  • David is of course right. There is an OTRS Ticket:2014020510010379. My strong advice to everyone is to be mindful of the foundational policies: WP:NPOV, WP:NOR. Reliable independent sources, avoiding blogs and social media. Popular Science is a very good source for this content, for exactly the reason stated: it is analytical rather than polemical. Needless to say, Dr. Gee would prefer no mention was made of it at all, but long experience suggests that attempting to remove it would only increase the drama quotient. I did remove on primary source, and would ask that it's not reinserted. Additional review sources would be much appreciated. Guy (Help!) 23:12, 6 February 2014 (UTC)
If you're worried about a BLP, you can't remove a reference like that and leave the statements it was supporting uncited. Given that the sentence is "Dr. Isis was an open critic of the scientific journal Nature, where Gee is a senior editor." (and presumably the reference wasn't there to establish his senior editorship), I don't see the problem linking to the page where Dr. Isis criticizes Nature.
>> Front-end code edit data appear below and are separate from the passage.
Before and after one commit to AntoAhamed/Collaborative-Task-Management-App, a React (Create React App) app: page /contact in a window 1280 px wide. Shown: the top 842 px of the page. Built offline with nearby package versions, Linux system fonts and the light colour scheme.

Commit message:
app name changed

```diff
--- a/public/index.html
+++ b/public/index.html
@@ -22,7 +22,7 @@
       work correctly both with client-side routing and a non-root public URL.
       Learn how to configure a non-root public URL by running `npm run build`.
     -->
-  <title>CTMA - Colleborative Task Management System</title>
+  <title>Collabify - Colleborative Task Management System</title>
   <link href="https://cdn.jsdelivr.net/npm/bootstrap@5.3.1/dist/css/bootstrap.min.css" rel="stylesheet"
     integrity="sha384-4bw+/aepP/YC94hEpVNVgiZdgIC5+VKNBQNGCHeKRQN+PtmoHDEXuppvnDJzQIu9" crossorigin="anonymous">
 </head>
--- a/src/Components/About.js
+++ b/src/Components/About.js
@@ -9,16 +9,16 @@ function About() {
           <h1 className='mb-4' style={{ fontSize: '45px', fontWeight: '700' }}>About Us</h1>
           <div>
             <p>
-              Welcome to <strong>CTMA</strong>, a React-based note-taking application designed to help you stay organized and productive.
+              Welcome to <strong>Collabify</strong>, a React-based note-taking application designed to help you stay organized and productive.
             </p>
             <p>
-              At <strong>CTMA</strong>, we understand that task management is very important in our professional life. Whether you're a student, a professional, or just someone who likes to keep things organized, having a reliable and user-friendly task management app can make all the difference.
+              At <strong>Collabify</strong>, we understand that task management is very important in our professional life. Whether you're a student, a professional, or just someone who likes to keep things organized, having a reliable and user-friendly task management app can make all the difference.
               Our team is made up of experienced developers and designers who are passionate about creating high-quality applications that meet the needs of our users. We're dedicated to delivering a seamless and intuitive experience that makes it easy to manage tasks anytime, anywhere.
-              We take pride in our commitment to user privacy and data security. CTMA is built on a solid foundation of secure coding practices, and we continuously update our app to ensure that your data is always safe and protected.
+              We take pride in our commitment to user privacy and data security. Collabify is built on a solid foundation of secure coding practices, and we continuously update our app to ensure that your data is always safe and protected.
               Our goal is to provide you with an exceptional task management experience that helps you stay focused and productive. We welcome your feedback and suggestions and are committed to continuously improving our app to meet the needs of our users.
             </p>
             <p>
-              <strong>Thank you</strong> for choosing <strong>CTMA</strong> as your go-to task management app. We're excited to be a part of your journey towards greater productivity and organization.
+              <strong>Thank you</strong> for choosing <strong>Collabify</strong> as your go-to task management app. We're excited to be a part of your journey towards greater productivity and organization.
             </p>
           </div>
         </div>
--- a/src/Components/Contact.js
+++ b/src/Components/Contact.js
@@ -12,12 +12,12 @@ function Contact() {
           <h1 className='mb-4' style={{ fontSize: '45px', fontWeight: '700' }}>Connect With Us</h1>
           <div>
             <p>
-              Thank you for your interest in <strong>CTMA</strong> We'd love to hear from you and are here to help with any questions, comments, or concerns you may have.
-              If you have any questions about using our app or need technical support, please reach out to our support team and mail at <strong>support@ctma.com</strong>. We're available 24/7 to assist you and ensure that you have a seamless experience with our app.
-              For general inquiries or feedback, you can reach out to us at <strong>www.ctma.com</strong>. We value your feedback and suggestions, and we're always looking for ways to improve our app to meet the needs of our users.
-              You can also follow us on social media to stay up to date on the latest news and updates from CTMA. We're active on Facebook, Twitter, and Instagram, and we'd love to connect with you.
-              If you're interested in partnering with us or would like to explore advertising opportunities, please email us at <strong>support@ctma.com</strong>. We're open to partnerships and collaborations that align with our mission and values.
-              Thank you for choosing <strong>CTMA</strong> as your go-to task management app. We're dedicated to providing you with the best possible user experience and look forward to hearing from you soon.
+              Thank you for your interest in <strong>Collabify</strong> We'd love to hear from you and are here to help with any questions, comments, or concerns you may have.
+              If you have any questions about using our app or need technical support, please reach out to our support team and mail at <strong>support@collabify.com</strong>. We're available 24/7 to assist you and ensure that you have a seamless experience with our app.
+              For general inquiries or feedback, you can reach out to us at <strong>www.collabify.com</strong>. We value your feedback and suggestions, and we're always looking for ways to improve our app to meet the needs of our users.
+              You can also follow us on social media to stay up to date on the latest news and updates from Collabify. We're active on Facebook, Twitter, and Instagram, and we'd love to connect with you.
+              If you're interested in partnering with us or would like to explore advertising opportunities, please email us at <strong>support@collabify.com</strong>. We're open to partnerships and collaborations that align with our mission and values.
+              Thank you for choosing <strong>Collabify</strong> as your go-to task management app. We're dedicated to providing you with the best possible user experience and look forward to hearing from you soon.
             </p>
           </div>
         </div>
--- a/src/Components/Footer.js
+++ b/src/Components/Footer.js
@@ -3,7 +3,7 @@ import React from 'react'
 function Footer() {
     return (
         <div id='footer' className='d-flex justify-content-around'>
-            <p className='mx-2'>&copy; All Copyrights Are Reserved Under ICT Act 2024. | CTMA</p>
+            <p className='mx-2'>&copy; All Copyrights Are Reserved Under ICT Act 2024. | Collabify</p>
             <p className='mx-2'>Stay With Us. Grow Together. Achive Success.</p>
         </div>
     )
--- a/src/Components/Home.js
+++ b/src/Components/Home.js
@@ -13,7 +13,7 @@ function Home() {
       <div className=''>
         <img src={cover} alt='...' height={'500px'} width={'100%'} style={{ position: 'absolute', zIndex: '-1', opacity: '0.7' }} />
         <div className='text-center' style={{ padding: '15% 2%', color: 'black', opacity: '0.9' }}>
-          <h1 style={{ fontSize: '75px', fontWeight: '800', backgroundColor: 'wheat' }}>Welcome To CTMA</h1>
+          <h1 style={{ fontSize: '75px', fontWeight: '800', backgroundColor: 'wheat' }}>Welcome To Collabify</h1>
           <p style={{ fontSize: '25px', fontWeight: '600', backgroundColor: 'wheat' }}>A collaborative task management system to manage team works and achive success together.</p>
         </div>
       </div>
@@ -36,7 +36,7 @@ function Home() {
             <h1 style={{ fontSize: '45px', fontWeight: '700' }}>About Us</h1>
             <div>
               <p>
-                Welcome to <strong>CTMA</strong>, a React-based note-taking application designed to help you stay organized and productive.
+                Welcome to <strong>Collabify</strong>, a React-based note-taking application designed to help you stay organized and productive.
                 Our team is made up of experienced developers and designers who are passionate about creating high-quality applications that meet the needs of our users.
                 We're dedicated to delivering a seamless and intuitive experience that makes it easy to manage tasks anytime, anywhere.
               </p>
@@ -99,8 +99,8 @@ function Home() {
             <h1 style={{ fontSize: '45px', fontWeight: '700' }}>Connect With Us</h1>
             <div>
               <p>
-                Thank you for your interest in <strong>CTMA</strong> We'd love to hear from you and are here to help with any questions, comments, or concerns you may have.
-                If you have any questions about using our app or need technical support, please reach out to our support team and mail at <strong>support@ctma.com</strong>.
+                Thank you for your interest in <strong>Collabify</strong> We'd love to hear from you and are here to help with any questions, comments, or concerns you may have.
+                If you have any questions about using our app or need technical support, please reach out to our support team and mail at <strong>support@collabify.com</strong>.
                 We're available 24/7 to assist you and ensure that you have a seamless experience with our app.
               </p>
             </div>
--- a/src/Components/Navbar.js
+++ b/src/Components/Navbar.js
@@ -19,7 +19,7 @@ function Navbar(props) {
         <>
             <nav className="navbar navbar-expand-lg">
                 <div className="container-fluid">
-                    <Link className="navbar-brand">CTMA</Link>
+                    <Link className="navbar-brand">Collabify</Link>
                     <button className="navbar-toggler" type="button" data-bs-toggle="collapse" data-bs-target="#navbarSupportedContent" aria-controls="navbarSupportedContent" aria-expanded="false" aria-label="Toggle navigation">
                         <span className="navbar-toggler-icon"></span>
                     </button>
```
But if that for some reason is not acceptable, then I don't think we should have the statement at all.--Prosfilaes (talk) 06:22, 7 February 2014 (UTC)